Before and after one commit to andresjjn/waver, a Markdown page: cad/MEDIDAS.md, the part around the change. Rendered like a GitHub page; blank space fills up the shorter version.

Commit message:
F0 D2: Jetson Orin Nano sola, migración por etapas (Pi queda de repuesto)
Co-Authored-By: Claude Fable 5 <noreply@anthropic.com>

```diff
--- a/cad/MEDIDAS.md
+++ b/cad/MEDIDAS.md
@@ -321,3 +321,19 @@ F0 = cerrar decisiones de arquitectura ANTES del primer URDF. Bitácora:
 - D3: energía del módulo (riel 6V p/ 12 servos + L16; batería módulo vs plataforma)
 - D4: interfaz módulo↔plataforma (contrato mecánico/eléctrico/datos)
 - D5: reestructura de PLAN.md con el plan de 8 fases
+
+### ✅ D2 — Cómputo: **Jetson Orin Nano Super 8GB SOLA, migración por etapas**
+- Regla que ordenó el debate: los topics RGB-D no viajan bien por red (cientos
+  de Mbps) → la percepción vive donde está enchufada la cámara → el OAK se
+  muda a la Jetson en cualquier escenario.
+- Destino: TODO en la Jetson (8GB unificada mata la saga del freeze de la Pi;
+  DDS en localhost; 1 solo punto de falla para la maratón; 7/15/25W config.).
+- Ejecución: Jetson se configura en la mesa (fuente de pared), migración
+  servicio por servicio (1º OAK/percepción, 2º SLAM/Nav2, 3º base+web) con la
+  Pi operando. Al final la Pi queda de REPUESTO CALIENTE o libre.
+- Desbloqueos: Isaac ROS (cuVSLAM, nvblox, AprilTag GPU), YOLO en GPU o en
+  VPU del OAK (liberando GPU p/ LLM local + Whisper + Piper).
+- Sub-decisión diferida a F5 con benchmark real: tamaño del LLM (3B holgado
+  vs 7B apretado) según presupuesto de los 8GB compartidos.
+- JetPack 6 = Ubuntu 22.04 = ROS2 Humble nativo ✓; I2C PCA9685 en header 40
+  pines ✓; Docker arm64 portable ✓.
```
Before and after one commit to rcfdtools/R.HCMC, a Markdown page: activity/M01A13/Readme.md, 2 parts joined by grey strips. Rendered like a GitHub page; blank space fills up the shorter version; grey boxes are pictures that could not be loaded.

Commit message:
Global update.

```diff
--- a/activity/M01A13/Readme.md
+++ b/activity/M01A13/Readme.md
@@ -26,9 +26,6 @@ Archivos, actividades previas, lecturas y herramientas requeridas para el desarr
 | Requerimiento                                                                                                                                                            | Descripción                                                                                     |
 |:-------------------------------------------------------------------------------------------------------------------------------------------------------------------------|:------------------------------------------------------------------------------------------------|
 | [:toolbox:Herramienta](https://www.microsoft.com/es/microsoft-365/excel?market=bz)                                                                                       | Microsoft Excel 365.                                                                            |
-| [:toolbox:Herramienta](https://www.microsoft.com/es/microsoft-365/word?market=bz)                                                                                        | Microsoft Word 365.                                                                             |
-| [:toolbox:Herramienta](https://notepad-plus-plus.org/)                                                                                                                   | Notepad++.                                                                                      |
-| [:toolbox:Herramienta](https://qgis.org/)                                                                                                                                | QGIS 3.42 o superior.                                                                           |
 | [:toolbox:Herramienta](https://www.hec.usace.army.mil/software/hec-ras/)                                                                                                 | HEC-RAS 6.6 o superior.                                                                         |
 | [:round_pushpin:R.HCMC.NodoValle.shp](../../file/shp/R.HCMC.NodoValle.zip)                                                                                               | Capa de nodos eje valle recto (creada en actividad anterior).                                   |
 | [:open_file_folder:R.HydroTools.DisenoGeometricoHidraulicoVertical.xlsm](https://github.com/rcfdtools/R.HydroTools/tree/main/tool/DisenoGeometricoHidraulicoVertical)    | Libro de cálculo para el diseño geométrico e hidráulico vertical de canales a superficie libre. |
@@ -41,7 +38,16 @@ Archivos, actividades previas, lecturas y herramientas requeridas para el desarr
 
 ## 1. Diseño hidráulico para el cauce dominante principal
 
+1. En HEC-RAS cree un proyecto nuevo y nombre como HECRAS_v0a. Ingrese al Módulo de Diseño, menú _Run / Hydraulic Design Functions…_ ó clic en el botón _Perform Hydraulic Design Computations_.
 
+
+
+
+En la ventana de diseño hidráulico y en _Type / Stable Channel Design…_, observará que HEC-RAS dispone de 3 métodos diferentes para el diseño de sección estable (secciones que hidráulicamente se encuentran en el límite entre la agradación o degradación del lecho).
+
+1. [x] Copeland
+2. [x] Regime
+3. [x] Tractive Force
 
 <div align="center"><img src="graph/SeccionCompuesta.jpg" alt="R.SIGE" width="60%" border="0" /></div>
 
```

#### PROBLEM DETAILS
List every line in the records above that contains the word "MEDIDAS".

#### OUTPUT FOR THIS EXERCISE
Before and after one commit to andresjjn/waver, a Markdown page: cad/MEDIDAS.md, the part around the change. Rendered like a GitHub page; blank space fills up the shorter version.
--- a/cad/MEDIDAS.md
+++ b/cad/MEDIDAS.md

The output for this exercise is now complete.